The address was made during a conference organized by the European Christian Political Movement (ECPM) in collaboration with the European Coalition for Israel (ECI), under the headline “Terrorism and Security: What EU can learn from Israel”.
In his keynote speech at the gathering, Bar said the surging terrorism represented an “existential” threat, and that European policymakers must draw upon Israel’s experience in maintaining democratic values while combating terrorism.
“The reason to cooperate with Israel is simple. The terrorists are getting stronger. And no one has more experience in defeating terror than Israel.”
“As my country Israel has shown throughout its history - when the battle is existential, we have no choice but to be victorious. Ladies and gentlemen, this battle is existential.”
Bar cited the involvement of some refugees in recent acts of terror in Europe, and the active recruitment efforts by groups like ISIS among refugees.
"There is no doubt that the recent flood of refugees to Europe can be manipulated by terrorist organizations,” said Bar, “and we’ve already seen tragic examples of these tactics.”
“The Syrian civil war and the Islamic State are fueling the global jihad, and this gives some terrorists the impression that they can change the world – change our world. The clash of civilizations is here and now, and only by standing together and fighting this extremism, can we show that they are on the wrong side of history.”

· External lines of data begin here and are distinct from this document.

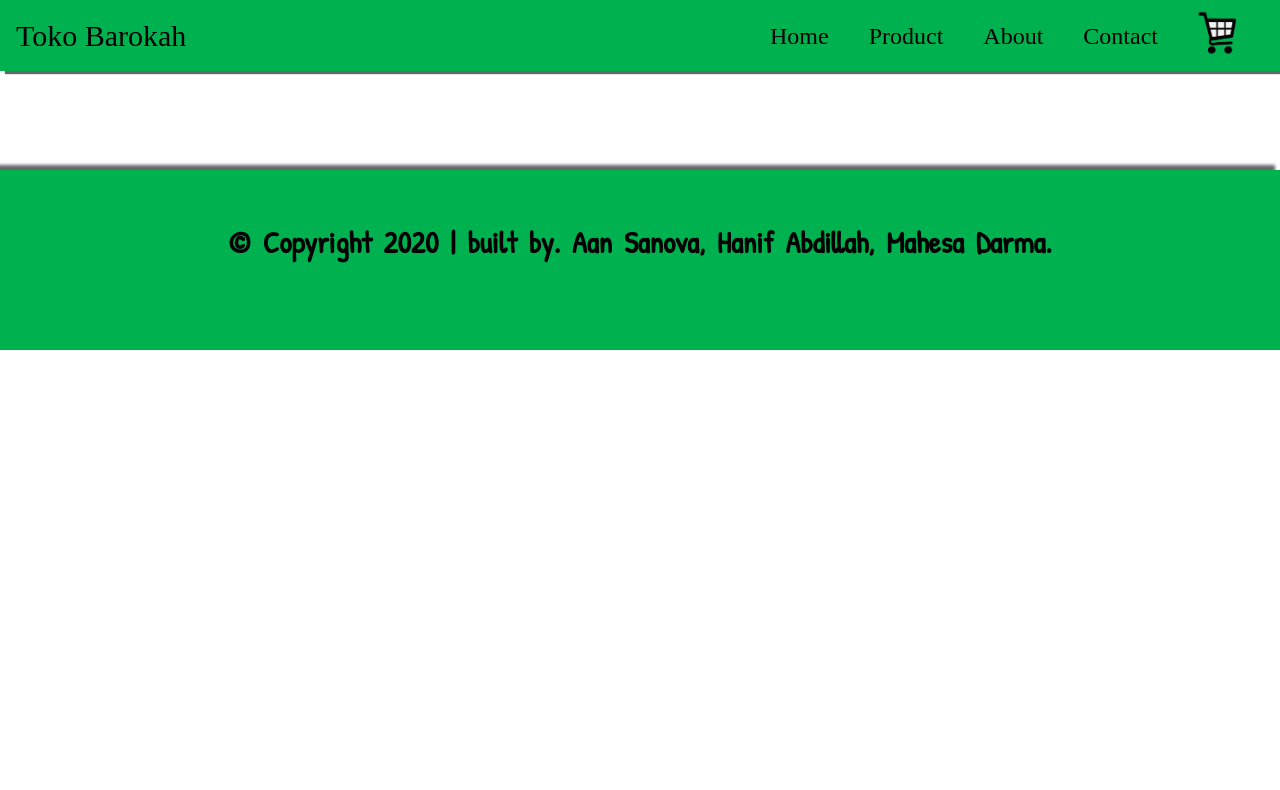
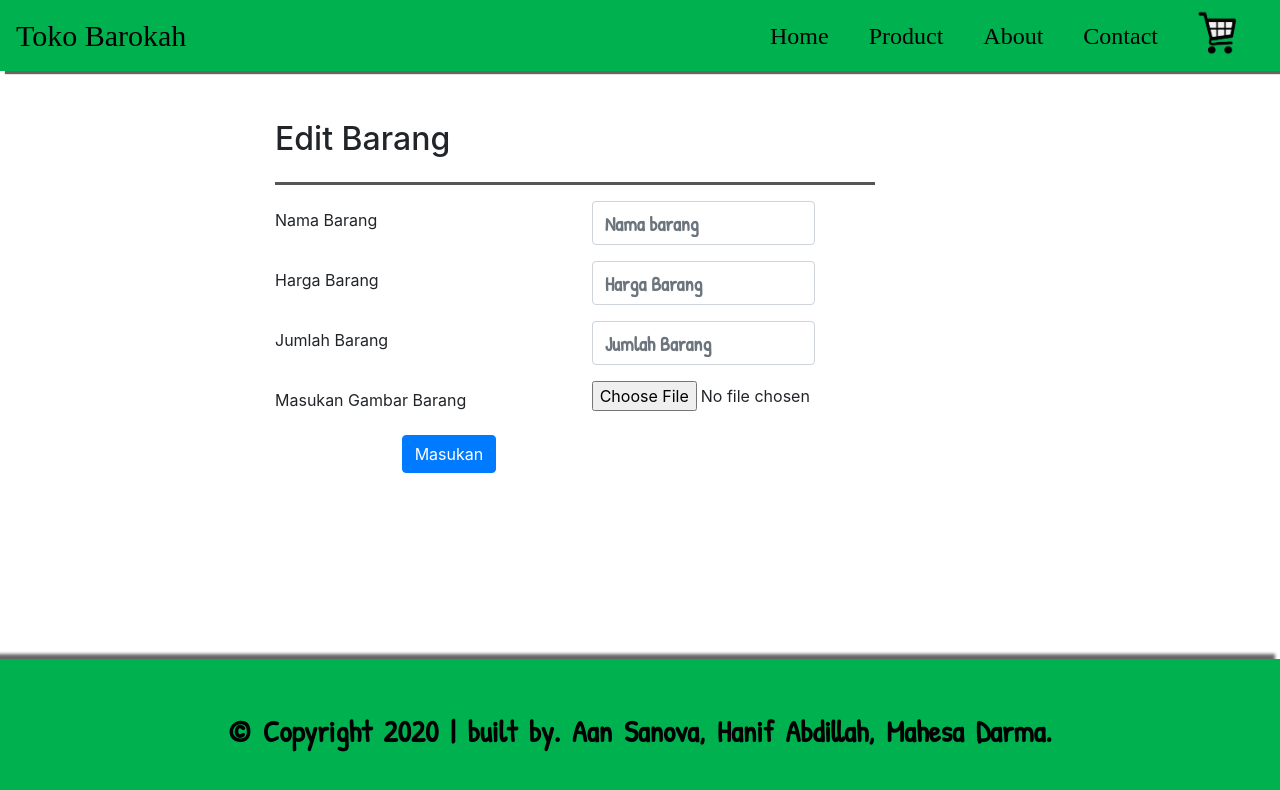
Before and after one commit to Papzaan/tokobarokah, a React (Create React App) app in the folder client/: page /roboti/AdminEditbrg in a window 1280 px wide. Shown: the top 790 px of the page. Built offline with nearby package versions, Linux system fonts and the light colour scheme; a web font is replaced by a local one.

Commit message:
Admin
Admin

```diff
--- a/client/src/components/roboti/AdminAddBarang.js
+++ b/client/src/components/roboti/AdminAddBarang.js
@@ -8,24 +8,26 @@ class AdminAddBarang extends React.Component {
 		return (
 			<>
 			<Container className="AddBrg" id="id_formbrg">
+
 				<Row className="row">
 					<Col className="col" sm={2}></Col>
 						<Col className="col" sm={8}>
-							<hr/>
-							<hr/><hr/>
-							<hr/>
+							<br/>
+							<br/>
+							<br/>
+							<br/><br/>
 				<Row className="row">
 				    <Col className="col">
 					    <h2 className="Inputbrg" >
 					    	Input Barang
 					    </h2>
-					    <hr className="hrContact"/>
+					    <hr className="hrbarang"/>
 				    </Col>
 				</Row>
 
 				<Form className="namabrg">
-				 	<Form.Group as={Row} controlId="namabrg">
-					    <Form.Label column md={2} className="labelnama">
+				 	<Form.Group as={Row} controlId="cardTitle">
+					    <Form.Label column md={5} className="labelnama">
 					      Nama Barang
 					    </Form.Label>
 					    <Col md={4}>
@@ -33,8 +35,8 @@ class AdminAddBarang extends React.Component {
 					    </Col>
 					</Form.Group>
 
-					<Form.Group as={Row} controlId="hrgbrg">
-					    <Form.Label column md={2} className="labelhrg">
+					<Form.Group as={Row} controlId="cardHarga">
+					    <Form.Label column md={5} className="labelhrg">
 					      Harga Barang
 					    </Form.Label>
 					    <Col md={4}>
@@ -42,8 +44,8 @@ class AdminAddBarang extends React.Component {
 					    </Col>
 					</Form.Group>
 
-					<Form.Group as={Row} controlId="jmbrg">
-					    <Form.Label column md={2} className="labeljm">
+					<Form.Group as={Row} controlId="cardItem">
+					    <Form.Label column md={5} className="labeljm">
 					      Jumlah Barang
 					    </Form.Label>
 					    <Col md={4}>
@@ -51,8 +53,8 @@ class AdminAddBarang extends React.Component {
 					    </Col>
 					</Form.Group>
 
-					<Form.Group as={Row} controlId="imgbrg">
-					    <Form.Label column md={2} className="labelimg">
+					<Form.Group as={Row} controlId="cardImg">
+					    <Form.Label column md={5} className="labelimg">
 					      Masukan Gambar Barang
 					    </Form.Label>
 					    <Col md={4}>
@@ -69,6 +71,7 @@ class AdminAddBarang extends React.Component {
 							</Col>
 					<Col className="col" sm={2}></Col>
 				</Row>
+
             </Container>
 			</>
 		)
--- a/client/src/components/roboti/AdminEditBrg.js
+++ b/client/src/components/roboti/AdminEditBrg.js
@@ -1 +1,81 @@
 //halaman Admin edit brg
+//cardI, cardImg, cardItem, cardTitle, cardHarga
+import React from 'react';
+import {Container, Row, Col, Card, Form, Button} from 'react-bootstrap'
+class AdminEditbrg extends React.Component {
+
+	render() {
+		return (
+			<>
+			<Container className="AddBrg" id="id_formbrg">
+
+				<Row className="row">
+					<Col className="col" sm={2}></Col>
+						<Col className="col" sm={8}>
+							<br/>
+							<br/>
+							<br/>
+							<br/><br/>
+				<Row className="row">
+				    <Col className="col">
+					    <h2 className="Inputbrg" >
+					    	Edit Barang
+					    </h2>
+					    <hr className="hrbarang"/>
+				    </Col>
+				</Row>
+
+				<Form className="namabrg">
+				 	<Form.Group as={Row} controlId="cardTitle">
+					    <Form.Label column md={5} className="labelnama">
+					      Nama Barang
+					    </Form.Label>
+					    <Col md={4}>
+					      <Form.Control type="text" placeholder="Nama barang" className="isiLabel" />
+					    </Col>
+					</Form.Group>
+
+					<Form.Group as={Row} controlId="cardHarga">
+					    <Form.Label column md={5} className="labelhrg">
+					      Harga Barang
+					    </Form.Label>
+					    <Col md={4}>
+					      <Form.Control type="text" placeholder="Harga Barang" className="isiLabel" />
+					    </Col>
+					</Form.Group>
+
+					<Form.Group as={Row} controlId="cardItem">
+					    <Form.Label column md={5} className="labeljm">
+					      Jumlah Barang
+					    </Form.Label>
+					    <Col md={4}>
+					      <Form.Control type="text" placeholder="Jumlah Barang" className="isiLabel" />
+					    </Col>
+					</Form.Group>
+
+					<Form.Group as={Row} controlId="cardImg">
+					    <Form.Label column md={5} className="labelimg">
+					      Masukan Gambar Barang
+					    </Form.Label>
+					    <Col md={4}>
+					      <Form.Control type="file" className="isifile" id="img" name="img" />
+					    </Col>
+					</Form.Group>
+
+					<Form.Group as={Row}>
+					    <Col md={{ span: 10, offset: 2 }}>
+					      <Button type="submit" className="btnInput">Masukan</Button>
+					    </Col>
+					</Form.Group>
+				</Form>
+							</Col>
+					<Col className="col" sm={2}></Col>
+				</Row>
+
+            </Container>
+			</>
+		)
+	}
+}
+
+export default AdminEditbrg;
--- a/client/src/index.css
+++ b/client/src/index.css
@@ -301,7 +301,11 @@ input[type="radio"] {
 	border-top: 3px solid #555;
 	width: 510px;
 }
-
+.hrbarang {
+	float: left;
+	border-top: 3px solid #555;
+	width: 600px;
+}
 .labelContact{
 	font-family: Patrick Hand;
 	color: black;
--- a/client/src/index.js
+++ b/client/src/index.js
@@ -10,6 +10,7 @@ import Footer from './components/footer'
 import Cart from './components/my_cart'
 import AdminBarang from './components/roboti/AdminBarang'
 import AdminAddBarang from './components/roboti/AdminAddBarang'
+import AdminEditbrg from './components/roboti/AdminEditBrg'
 
 import * as serviceWorker from './serviceWorker';
 import { Route, Link, BrowserRouter as Router } from 'react-router-dom';
@@ -29,6 +30,7 @@ ReactDOM.render(
 		<Route exact path="/my_cart" component={Cart} />
 		<Route exact path="/roboti/AdminBarang" component={AdminBarang} />
 		<Route exact path="/roboti/AdminAddBarang" component={AdminAddBarang} />
+		<Route exact path="/roboti/AdminEditbrg" component={AdminEditbrg} />
 
 		<Footer/>
 
```
Also changed, not shown: client/src/components/roboti/AdminDeleteBrg.js (deleted).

The link between terrorism and the refugee crisis has, argued Hilik, represented a two-front challenge to European democracy, argued Hilik, which must balance humanist ideals with effective anti-terror policy.
“Europe is currently in a bind. There are serious dilemmas on the table. Today, you face a huge wave of refugees – this is no easy matter.”

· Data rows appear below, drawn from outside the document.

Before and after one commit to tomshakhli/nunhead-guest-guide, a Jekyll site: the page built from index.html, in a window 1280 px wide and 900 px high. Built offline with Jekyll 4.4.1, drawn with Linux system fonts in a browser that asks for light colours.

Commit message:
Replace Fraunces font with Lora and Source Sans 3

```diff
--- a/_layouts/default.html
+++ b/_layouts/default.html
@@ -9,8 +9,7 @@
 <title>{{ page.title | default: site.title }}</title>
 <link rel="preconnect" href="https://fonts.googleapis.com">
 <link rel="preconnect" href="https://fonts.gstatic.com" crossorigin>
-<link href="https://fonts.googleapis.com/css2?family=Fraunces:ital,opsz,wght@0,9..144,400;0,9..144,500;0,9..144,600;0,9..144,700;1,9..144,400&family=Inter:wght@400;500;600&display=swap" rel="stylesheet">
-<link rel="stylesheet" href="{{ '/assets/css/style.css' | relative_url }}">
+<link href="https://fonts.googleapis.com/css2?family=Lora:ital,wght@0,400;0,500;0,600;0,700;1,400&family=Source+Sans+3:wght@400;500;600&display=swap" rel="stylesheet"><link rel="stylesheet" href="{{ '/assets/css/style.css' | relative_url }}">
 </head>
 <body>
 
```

“A humane policy towards real refugees, must be combined with a shrewd counter-terrorism policy,” said Bar, adding that state actors must both show the futility of terrorism as a tool for effecting change and the hope peaceful refugees can have for upward mobility.
“The more refugees who will see hope in their life, a bright future for their children, then less of them will even consider joining a terror organization. The lower the tolerance and concessions to terror will be, the less people will consider joining a terror organization.”